There are many common risk factors for periodontal disease, tooth loss and ischemic stroke, such as smoking, socioeconomic status, diabetes, exercise, diet and smoking. It is important to be able to separate out these factors and to be able to see an association independent of these factors. This is why it is helpful to have a homogenous group of health professionals, with a more consistent, high spectrum of healthy behavior. They’re likely to do more things to help their cardiovascular health and dental health. So there’s less variation, and this helps control for some of the factors related to behavior, which we can measure as well as factors that we cannot measure.

So compared to other studies, we feel more confident in this kind of population than if it was a general population. But even within the group that we studied, there’s still some variation. We try to control for it as best we can when analyzing the data and, by using this homogenous group, that gives an additional measure of control.

Did any results of the study surprise you?

What was surprising is that the association between tooth loss and stroke is actually stronger among nonsmokers than smokers.

What does that mean?

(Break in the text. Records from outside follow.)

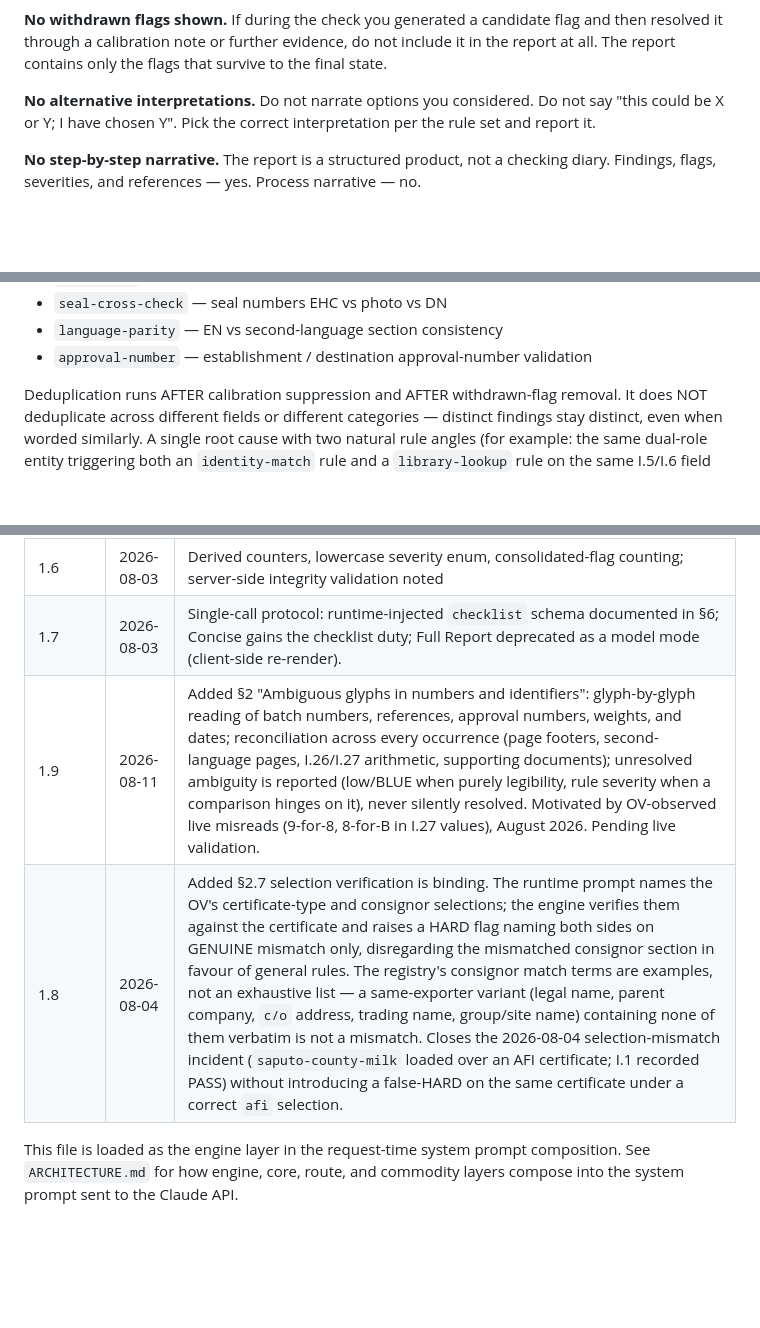
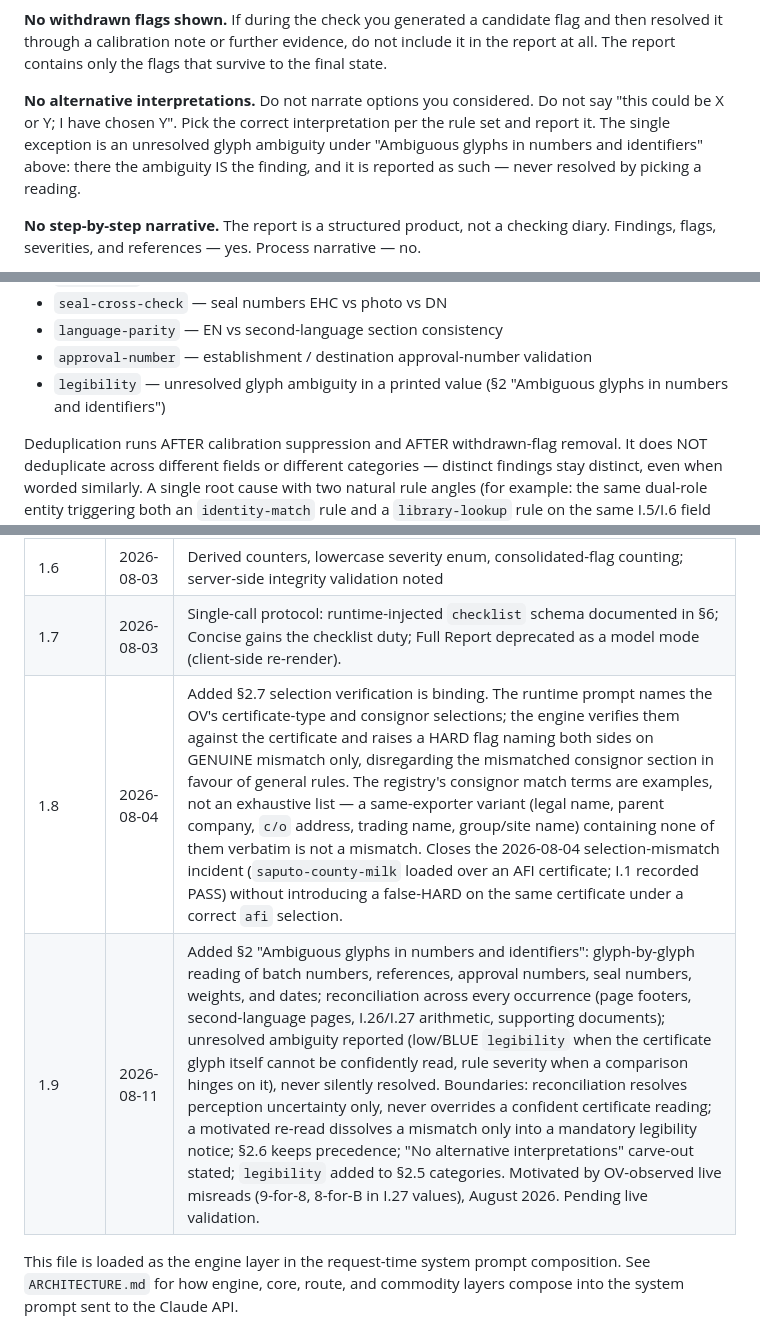
Before and after one commit to silwww/ehc-checker, a Markdown page: rules/_engine/instructions.md, 3 parts joined by grey strips. Rendered like a GitHub page; blank space fills up the shorter version.

```diff
--- a/rules/_engine/instructions.md
+++ b/rules/_engine/instructions.md
@@ -58,7 +58,7 @@ These principles apply to every report, every certificate type, and every mode.
 
 **No withdrawn flags shown.** If during the check you generated a candidate flag and then resolved it through a calibration note or further evidence, do not include it in the report at all. The report contains only the flags that survive to the final state.
 
-**No alternative interpretations.** Do not narrate options you considered. Do not say "this could be X or Y; I have chosen Y". Pick the correct interpretation per the rule set and report it.
+**No alternative interpretations.** Do not narrate options you considered. Do not say "this could be X or Y; I have chosen Y". Pick the correct interpretation per the rule set and report it. The single exception is an unresolved glyph ambiguity under "Ambiguous glyphs in numbers and identifiers" above: there the ambiguity IS the finding, and it is reported as such — never resolved by picking a reading.
 
 **No step-by-step narrative.** The report is a structured product, not a checking diary. Findings, flags, severities, and references — yes. Process narrative — no.
 
@@ -90,6 +90,7 @@ Finding categories are a closed set:
 - `seal-cross-check` — seal numbers EHC vs photo vs DN
 - `language-parity` — EN vs second-language section consistency
 - `approval-number` — establishment / destination approval-number validation
+- `legibility` — unresolved glyph ambiguity in a printed value (§2 "Ambiguous glyphs in numbers and identifiers")
 
 Deduplication runs AFTER calibration suppression and AFTER withdrawn-flag removal. It does NOT deduplicate across different fields or different categories — distinct findings stay distinct, even when worded similarly. A single root cause with two natural rule angles (for example: the same dual-role entity triggering both an `identity-match` rule and a `library-lookup` rule on the same I.5/I.6 field pair) emits one flag whose description references both angles.
 
@@ -289,8 +290,8 @@ The following are never acceptable, regardless of mode, certificate type, or app
 | 1.5 | 2026-07-21 | Added three §2 principles: "Do not auto-correct spelling", "Repeated-value errors — one flag, every field named", "Signing date currency is separate from consistency". Closes detection/under-reporting patterns found during Claude Sonnet 5 validation: Sonnet 5 silently normalised "GREAT BRITAN"→"GREAT BRITAIN" and missed the A10 typo that 4.6 caught; a repeated typo flagged in only one of I.1/I.11; and A9 passed on a not-today signing date. Reporting/detection reinforcements of existing rules A10 and A9 — no change to rule content. Validated on Sonnet 5. |
 | 1.6 | 2026-08-03 | Derived counters, lowercase severity enum, consolidated-flag counting; server-side integrity validation noted |
 | 1.7 | 2026-08-03 | Single-call protocol: runtime-injected `checklist` schema documented in §6; Concise gains the checklist duty; Full Report deprecated as a model mode (client-side re-render). |
-| 1.9 | 2026-08-11 | Added §2 "Ambiguous glyphs in numbers and identifiers": glyph-by-glyph reading of batch numbers, references, approval numbers, weights, and dates; reconciliation across every occurrence (page footers, second-language pages, I.26/I.27 arithmetic, supporting documents); unresolved ambiguity is reported (low/BLUE when purely legibility, rule severity when a comparison hinges on it), never silently resolved. Motivated by OV-observed live misreads (9-for-8, 8-for-B in I.27 values), August 2026. Pending live validation. |
 | 1.8 | 2026-08-04 | Added §2.7 selection verification is binding. The runtime prompt names the OV's certificate-type and consignor selections; the engine verifies them against the certificate and raises a HARD flag naming both sides on GENUINE mismatch only, disregarding the mismatched consignor section in favour of general rules. The registry's consignor match terms are examples, not an exhaustive list — a same-exporter variant (legal name, parent company, `c/o` address, trading name, group/site name) containing none of them verbatim is not a mismatch. Closes the 2026-08-04 selection-mismatch incident (`saputo-county-milk` loaded over an AFI certificate; I.1 recorded PASS) without introducing a false-HARD on the same certificate under a correct `afi` selection. |
+| 1.9 | 2026-08-11 | Added §2 "Ambiguous glyphs in numbers and identifiers": glyph-by-glyph reading of batch numbers, references, approval numbers, seal numbers, weights, and dates; reconciliation across every occurrence (page footers, second-language pages, I.26/I.27 arithmetic, supporting documents); unresolved ambiguity reported (low/BLUE `legibility` when the certificate glyph itself cannot be confidently read, rule severity when a comparison hinges on it), never silently resolved. Boundaries: reconciliation resolves perception uncertainty only, never overrides a confident certificate reading; a motivated re-read dissolves a mismatch only into a mandatory legibility notice; §2.6 keeps precedence; "No alternative interpretations" carve-out stated; `legibility` added to §2.5 categories. Motivated by OV-observed live misreads (9-for-8, 8-for-B in I.27 values), August 2026. Pending live validation. |
 
 This file is loaded as the engine layer in the request-time system prompt composition. See `ARCHITECTURE.md` for how engine, core, route, and commodity layers compose into the system prompt sent to the Claude API.
 
```
Also changed, not shown: other parts of rules/_engine/instructions.md (+3 -3 lines).
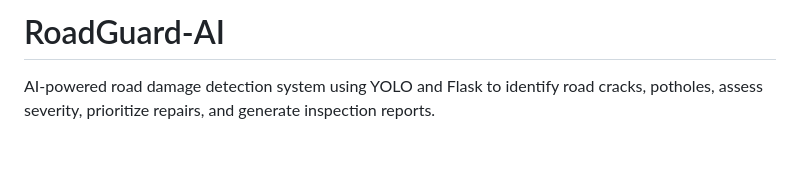
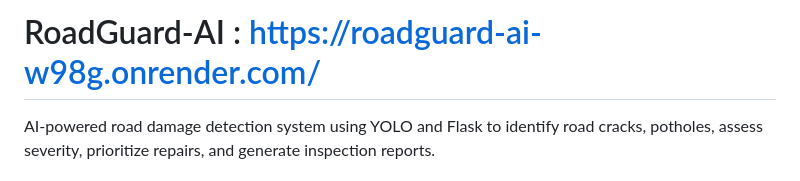
Before and after one commit to rokeshsri/RoadGuard-AI, a Markdown page: README.md, the part around the change. Drawn GitHub-style; blank space fills up the shorter version.

```diff
--- a/README.md
+++ b/README.md
@@ -1,4 +1,4 @@
-# RoadGuard-AI
+# RoadGuard-AI : https://roadguard-ai-w98g.onrender.com/
 AI-powered road damage detection system using YOLO and Flask to identify road cracks, potholes, assess severity, prioritize repairs, and generate inspection reports.
 # 🚧 RoadGuard AI
 
```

It just makes us confident that the association isn’t due to smoking alone.

Why would bacterial infection put people at risk of cardiovascular disease and stroke?
There are several potential reasons that have been proposed. The bacteria itself may go into the bloodstream, which could cause damage to the cells lining the blood vessels, which is one of the first things that could trigger a stroke or cause heart disease.

The other possibility is that toxic proteins from the bacteria stimulate the production of certain inflammatory markers which contribute to developing these problems.

And of course the other consideration is the common risk factors, including common genetic factors. So somebody may just be predisposed to inflammatory disease. Nobody has, as yet, tried to control for genetic factors (when doing this type of study); so there could just be some kind of gene that predisposes you to inflammatory disease, which could lead to heart disease or stroke.

Do these results imply that prevention of periodontal disease and tooth loss will help prevent ischemic stroke?

I would say at this stage we do not know if preventing periodontal disease and tooth loss would actually reduce the risk of stroke or not. But given that we don’t know for sure, it doesn’t hurt to take better care of your teeth, and do your best to prevent and control periodontal disease and also practice good preventive behavior for cardiovascular health as well.

If it is determined that there is a causal relationship between periodontal disease and stroke, what might change in dental health?

People would have to go for more regular scaling, root planing, and sometimes have medical therapy to control the bacteria; whatever it takes to decrease the disease.…